Version difference data:
━━━━━━━━━━━━━━━━━━━━

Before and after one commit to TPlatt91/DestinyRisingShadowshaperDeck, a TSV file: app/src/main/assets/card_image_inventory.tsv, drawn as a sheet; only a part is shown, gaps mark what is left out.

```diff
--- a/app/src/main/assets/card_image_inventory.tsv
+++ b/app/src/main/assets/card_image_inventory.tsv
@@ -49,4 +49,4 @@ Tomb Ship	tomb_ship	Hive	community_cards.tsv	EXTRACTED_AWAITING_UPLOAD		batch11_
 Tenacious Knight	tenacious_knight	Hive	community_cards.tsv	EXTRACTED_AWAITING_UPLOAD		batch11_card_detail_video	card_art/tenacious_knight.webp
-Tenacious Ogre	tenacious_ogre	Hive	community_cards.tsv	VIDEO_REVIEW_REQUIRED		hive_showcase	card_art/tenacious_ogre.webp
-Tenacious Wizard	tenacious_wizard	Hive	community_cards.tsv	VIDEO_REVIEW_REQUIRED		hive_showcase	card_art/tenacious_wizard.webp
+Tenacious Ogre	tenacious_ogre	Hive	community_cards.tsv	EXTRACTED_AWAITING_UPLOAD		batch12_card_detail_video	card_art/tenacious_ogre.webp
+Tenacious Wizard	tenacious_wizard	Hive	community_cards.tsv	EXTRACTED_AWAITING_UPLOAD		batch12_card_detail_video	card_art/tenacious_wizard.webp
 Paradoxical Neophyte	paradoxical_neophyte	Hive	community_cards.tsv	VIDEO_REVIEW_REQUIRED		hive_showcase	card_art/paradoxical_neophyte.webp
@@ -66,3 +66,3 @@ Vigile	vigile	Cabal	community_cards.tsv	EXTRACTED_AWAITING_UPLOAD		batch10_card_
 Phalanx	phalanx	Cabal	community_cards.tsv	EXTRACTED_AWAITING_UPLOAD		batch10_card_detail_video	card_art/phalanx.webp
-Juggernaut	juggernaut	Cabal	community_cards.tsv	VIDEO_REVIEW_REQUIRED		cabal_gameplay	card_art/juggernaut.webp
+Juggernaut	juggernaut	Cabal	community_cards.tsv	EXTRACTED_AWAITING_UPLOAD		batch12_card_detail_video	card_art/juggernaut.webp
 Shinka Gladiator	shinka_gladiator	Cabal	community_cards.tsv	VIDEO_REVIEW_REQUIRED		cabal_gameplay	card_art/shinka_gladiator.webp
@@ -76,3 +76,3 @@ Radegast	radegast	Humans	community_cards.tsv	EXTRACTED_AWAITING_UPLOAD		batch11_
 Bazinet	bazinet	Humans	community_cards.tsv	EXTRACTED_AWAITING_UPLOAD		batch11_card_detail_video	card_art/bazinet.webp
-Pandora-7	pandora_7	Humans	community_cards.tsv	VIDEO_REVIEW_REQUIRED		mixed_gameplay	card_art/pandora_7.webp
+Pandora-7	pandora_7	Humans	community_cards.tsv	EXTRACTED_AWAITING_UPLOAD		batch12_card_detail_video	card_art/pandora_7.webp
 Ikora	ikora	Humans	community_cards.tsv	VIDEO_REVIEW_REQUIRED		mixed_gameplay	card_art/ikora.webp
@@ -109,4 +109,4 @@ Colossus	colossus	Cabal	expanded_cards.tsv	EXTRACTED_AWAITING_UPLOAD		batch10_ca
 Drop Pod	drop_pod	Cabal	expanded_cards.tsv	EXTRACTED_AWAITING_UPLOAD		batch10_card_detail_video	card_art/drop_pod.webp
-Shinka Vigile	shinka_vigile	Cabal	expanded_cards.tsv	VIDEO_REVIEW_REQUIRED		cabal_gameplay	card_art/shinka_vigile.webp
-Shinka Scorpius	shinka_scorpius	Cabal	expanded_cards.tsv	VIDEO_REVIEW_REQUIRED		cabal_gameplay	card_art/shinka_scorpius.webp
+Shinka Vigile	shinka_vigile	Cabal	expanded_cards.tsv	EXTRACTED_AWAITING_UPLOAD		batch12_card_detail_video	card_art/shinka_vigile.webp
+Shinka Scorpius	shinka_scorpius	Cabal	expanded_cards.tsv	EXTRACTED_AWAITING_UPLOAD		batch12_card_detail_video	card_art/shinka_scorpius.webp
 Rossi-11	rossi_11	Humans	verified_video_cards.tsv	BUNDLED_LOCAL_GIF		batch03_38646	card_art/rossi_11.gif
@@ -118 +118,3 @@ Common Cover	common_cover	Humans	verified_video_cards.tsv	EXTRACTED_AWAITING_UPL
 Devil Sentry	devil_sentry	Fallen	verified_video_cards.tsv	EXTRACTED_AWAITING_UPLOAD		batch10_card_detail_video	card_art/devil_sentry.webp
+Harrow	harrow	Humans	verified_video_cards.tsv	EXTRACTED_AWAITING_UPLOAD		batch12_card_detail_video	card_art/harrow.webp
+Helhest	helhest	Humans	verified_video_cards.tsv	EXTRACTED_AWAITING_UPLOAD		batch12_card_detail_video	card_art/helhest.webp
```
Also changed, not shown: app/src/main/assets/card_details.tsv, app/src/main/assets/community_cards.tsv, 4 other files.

━━━━━━━━━━━━━━━━━━━━

### Your goal
Reproduce the entries above in full, verbatim.

### Expected answer
Before and after one commit to TPlatt91/DestinyRisingShadowshaperDeck, a TSV file: app/src/main/assets/card_image_inventory.tsv, drawn as a sheet; only a part is shown, gaps mark what is left out.

```diff
--- a/app/src/main/assets/card_image_inventory.tsv
+++ b/app/src/main/assets/card_image_inventory.tsv
@@ -49,4 +49,4 @@ Tomb Ship	tomb_ship	Hive	community_cards.tsv	EXTRACTED_AWAITING_UPLOAD		batch11_
 Tenacious Knight	tenacious_knight	Hive	community_cards.tsv	EXTRACTED_AWAITING_UPLOAD		batch11_card_detail_video	card_art/tenacious_knight.webp
-Tenacious Ogre	tenacious_ogre	Hive	community_cards.tsv	VIDEO_REVIEW_REQUIRED		hive_showcase	card_art/tenacious_ogre.webp
-Tenacious Wizard	tenacious_wizard	Hive	community_cards.tsv	VIDEO_REVIEW_REQUIRED		hive_showcase	card_art/tenacious_wizard.webp
+Tenacious Ogre	tenacious_ogre	Hive	community_cards.tsv	EXTRACTED_AWAITING_UPLOAD		batch12_card_detail_video	card_art/tenacious_ogre.webp
+Tenacious Wizard	tenacious_wizard	Hive	community_cards.tsv	EXTRACTED_AWAITING_UPLOAD		batch12_card_detail_video	card_art/tenacious_wizard.webp
 Paradoxical Neophyte	paradoxical_neophyte	Hive	community_cards.tsv	VIDEO_REVIEW_REQUIRED		hive_showcase	card_art/paradoxical_neophyte.webp
@@ -66,3 +66,3 @@ Vigile	vigile	Cabal	community_cards.tsv	EXTRACTED_AWAITING_UPLOAD		batch10_card_
 Phalanx	phalanx	Cabal	community_cards.tsv	EXTRACTED_AWAITING_UPLOAD		batch10_card_detail_video	card_art/phalanx.webp
-Juggernaut	juggernaut	Cabal	community_cards.tsv	VIDEO_REVIEW_REQUIRED		cabal_gameplay	card_art/juggernaut.webp
+Juggernaut	juggernaut	Cabal	community_cards.tsv	EXTRACTED_AWAITING_UPLOAD		batch12_card_detail_video	card_art/juggernaut.webp
 Shinka Gladiator	shinka_gladiator	Cabal	community_cards.tsv	VIDEO_REVIEW_REQUIRED		cabal_gameplay	card_art/shinka_gladiator.webp
@@ -76,3 +76,3 @@ Radegast	radegast	Humans	community_cards.tsv	EXTRACTED_AWAITING_UPLOAD		batch11_
 Bazinet	bazinet	Humans	community_cards.tsv	EXTRACTED_AWAITING_UPLOAD		batch11_card_detail_video	card_art/bazinet.webp
-Pandora-7	pandora_7	Humans	community_cards.tsv	VIDEO_REVIEW_REQUIRED		mixed_gameplay	card_art/pandora_7.webp
+Pandora-7	pandora_7	Humans	community_cards.tsv	EXTRACTED_AWAITING_UPLOAD		batch12_card_detail_video	card_art/pandora_7.webp
 Ikora	ikora	Humans	community_cards.tsv	VIDEO_REVIEW_REQUIRED		mixed_gameplay	card_art/ikora.webp
@@ -109,4 +109,4 @@ Colossus	colossus	Cabal	expanded_cards.tsv	EXTRACTED_AWAITING_UPLOAD		batch10_ca
 Drop Pod	drop_pod	Cabal	expanded_cards.tsv	EXTRACTED_AWAITING_UPLOAD		batch10_card_detail_video	card_art/drop_pod.webp
-Shinka Vigile	shinka_vigile	Cabal	expanded_cards.tsv	VIDEO_REVIEW_REQUIRED		cabal_gameplay	card_art/shinka_vigile.webp
-Shinka Scorpius	shinka_scorpius	Cabal	expanded_cards.tsv	VIDEO_REVIEW_REQUIRED		cabal_gameplay	card_art/shinka_scorpius.webp
+Shinka Vigile	shinka_vigile	Cabal	expanded_cards.tsv	EXTRACTED_AWAITING_UPLOAD		batch12_card_detail_video	card_art/shinka_vigile.webp
+Shinka Scorpius	shinka_scorpius	Cabal	expanded_cards.tsv	EXTRACTED_AWAITING_UPLOAD		batch12_card_detail_video	card_art/shinka_scorpius.webp
 Rossi-11	rossi_11	Humans	verified_video_cards.tsv	BUNDLED_LOCAL_GIF		batch03_38646	card_art/rossi_11.gif
@@ -118 +118,3 @@ Common Cover	common_cover	Humans	verified_video_cards.tsv	EXTRACTED_AWAITING_UPL
 Devil Sentry	devil_sentry	Fallen	verified_video_cards.tsv	EXTRACTED_AWAITING_UPLOAD		batch10_card_detail_video	card_art/devil_sentry.webp
+Harrow	harrow	Humans	verified_video_cards.tsv	EXTRACTED_AWAITING_UPLOAD		batch12_card_detail_video	card_art/harrow.webp
+Helhest	helhest	Humans	verified_video_cards.tsv	EXTRACTED_AWAITING_UPLOAD		batch12_card_detail_video	card_art/helhest.webp
```
Also changed, not shown: app/src/main/assets/card_details.tsv, app/src/main/assets/community_cards.tsv, 4 other files.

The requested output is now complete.